Requirement
Give back every record that follows, exactly as written.

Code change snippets

※

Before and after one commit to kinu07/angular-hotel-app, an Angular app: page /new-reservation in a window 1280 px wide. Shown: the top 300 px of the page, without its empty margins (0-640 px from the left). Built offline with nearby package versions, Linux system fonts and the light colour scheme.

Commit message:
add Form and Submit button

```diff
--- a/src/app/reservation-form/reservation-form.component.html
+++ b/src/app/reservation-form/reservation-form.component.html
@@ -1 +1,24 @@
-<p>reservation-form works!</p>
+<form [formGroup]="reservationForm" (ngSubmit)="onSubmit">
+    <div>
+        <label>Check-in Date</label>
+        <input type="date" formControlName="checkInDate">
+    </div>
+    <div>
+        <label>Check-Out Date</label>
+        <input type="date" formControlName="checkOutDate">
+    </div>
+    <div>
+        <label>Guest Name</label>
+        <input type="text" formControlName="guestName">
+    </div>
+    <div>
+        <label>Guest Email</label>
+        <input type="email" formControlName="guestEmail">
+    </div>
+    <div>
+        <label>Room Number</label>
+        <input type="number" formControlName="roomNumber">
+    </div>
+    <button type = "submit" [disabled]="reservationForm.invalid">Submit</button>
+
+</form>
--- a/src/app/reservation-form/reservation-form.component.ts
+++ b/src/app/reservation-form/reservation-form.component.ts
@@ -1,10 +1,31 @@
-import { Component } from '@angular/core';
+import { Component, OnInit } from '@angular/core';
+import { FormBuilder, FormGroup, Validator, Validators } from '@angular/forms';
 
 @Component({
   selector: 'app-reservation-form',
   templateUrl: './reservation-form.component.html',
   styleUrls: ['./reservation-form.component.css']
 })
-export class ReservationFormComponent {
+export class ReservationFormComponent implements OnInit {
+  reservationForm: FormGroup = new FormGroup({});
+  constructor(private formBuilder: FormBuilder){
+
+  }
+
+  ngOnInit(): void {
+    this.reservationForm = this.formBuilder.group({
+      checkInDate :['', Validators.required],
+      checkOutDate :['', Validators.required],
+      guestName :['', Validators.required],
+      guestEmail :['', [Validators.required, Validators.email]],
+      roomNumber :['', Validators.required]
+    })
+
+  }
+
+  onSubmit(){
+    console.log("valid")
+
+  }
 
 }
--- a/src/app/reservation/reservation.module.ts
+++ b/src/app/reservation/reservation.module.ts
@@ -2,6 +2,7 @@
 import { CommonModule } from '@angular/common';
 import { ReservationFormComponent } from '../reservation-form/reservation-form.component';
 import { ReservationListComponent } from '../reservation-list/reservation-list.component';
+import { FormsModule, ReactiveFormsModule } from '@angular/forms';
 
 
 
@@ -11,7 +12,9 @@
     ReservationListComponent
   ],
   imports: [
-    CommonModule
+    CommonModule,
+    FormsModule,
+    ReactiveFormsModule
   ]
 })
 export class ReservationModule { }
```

※

Solution
Before and after one commit to kinu07/angular-hotel-app, an Angular app: page /new-reservation in a window 1280 px wide. Shown: the top 300 px of the page, without its empty margins (0-640 px from the left). Built offline with nearby package versions, Linux system fonts and the light colour scheme.

Commit message:
add Form and Submit button

```diff
--- a/src/app/reservation-form/reservation-form.component.html
+++ b/src/app/reservation-form/reservation-form.component.html
@@ -1 +1,24 @@
-<p>reservation-form works!</p>
+<form [formGroup]="reservationForm" (ngSubmit)="onSubmit">
+    <div>
+        <label>Check-in Date</label>
+        <input type="date" formControlName="checkInDate">
+    </div>
+    <div>
+        <label>Check-Out Date</label>
+        <input type="date" formControlName="checkOutDate">
+    </div>
+    <div>
+        <label>Guest Name</label>
+        <input type="text" formControlName="guestName">
+    </div>
+    <div>
+        <label>Guest Email</label>
+        <input type="email" formControlName="guestEmail">
+    </div>
+    <div>
+        <label>Room Number</label>
+        <input type="number" formControlName="roomNumber">
+    </div>
+    <button type = "submit" [disabled]="reservationForm.invalid">Submit</button>
+
+</form>
--- a/src/app/reservation-form/reservation-form.component.ts
+++ b/src/app/reservation-form/reservation-form.component.ts
@@ -1,10 +1,31 @@
-import { Component } from '@angular/core';
+import { Component, OnInit } from '@angular/core';
+import { FormBuilder, FormGroup, Validator, Validators } from '@angular/forms';
 
 @Component({
   selector: 'app-reservation-form',
   templateUrl: './reservation-form.component.html',
   styleUrls: ['./reservation-form.component.css']
 })
-export class ReservationFormComponent {
+export class ReservationFormComponent implements OnInit {
+  reservationForm: FormGroup = new FormGroup({});
+  constructor(private formBuilder: FormBuilder){
+
+  }
+
+  ngOnInit(): void {
+    this.reservationForm = this.formBuilder.group({
+      checkInDate :['', Validators.required],
+      checkOutDate :['', Validators.required],
+      guestName :['', Validators.required],
+      guestEmail :['', [Validators.required, Validators.email]],
+      roomNumber :['', Validators.required]
+    })
+
+  }
+
+  onSubmit(){
+    console.log("valid")
+
+  }
 
 }
--- a/src/app/reservation/reservation.module.ts
+++ b/src/app/reservation/reservation.module.ts
@@ -2,6 +2,7 @@
 import { CommonModule } from '@angular/common';
 import { ReservationFormComponent } from '../reservation-form/reservation-form.component';
 import { ReservationListComponent } from '../reservation-list/reservation-list.component';
+import { FormsModule, ReactiveFormsModule } from '@angular/forms';
 
 
 
@@ -11,7 +12,9 @@
     ReservationListComponent
   ],
   imports: [
-    CommonModule
+    CommonModule,
+    FormsModule,
+    ReactiveFormsModule
   ]
 })
 export class ReservationModule { }
```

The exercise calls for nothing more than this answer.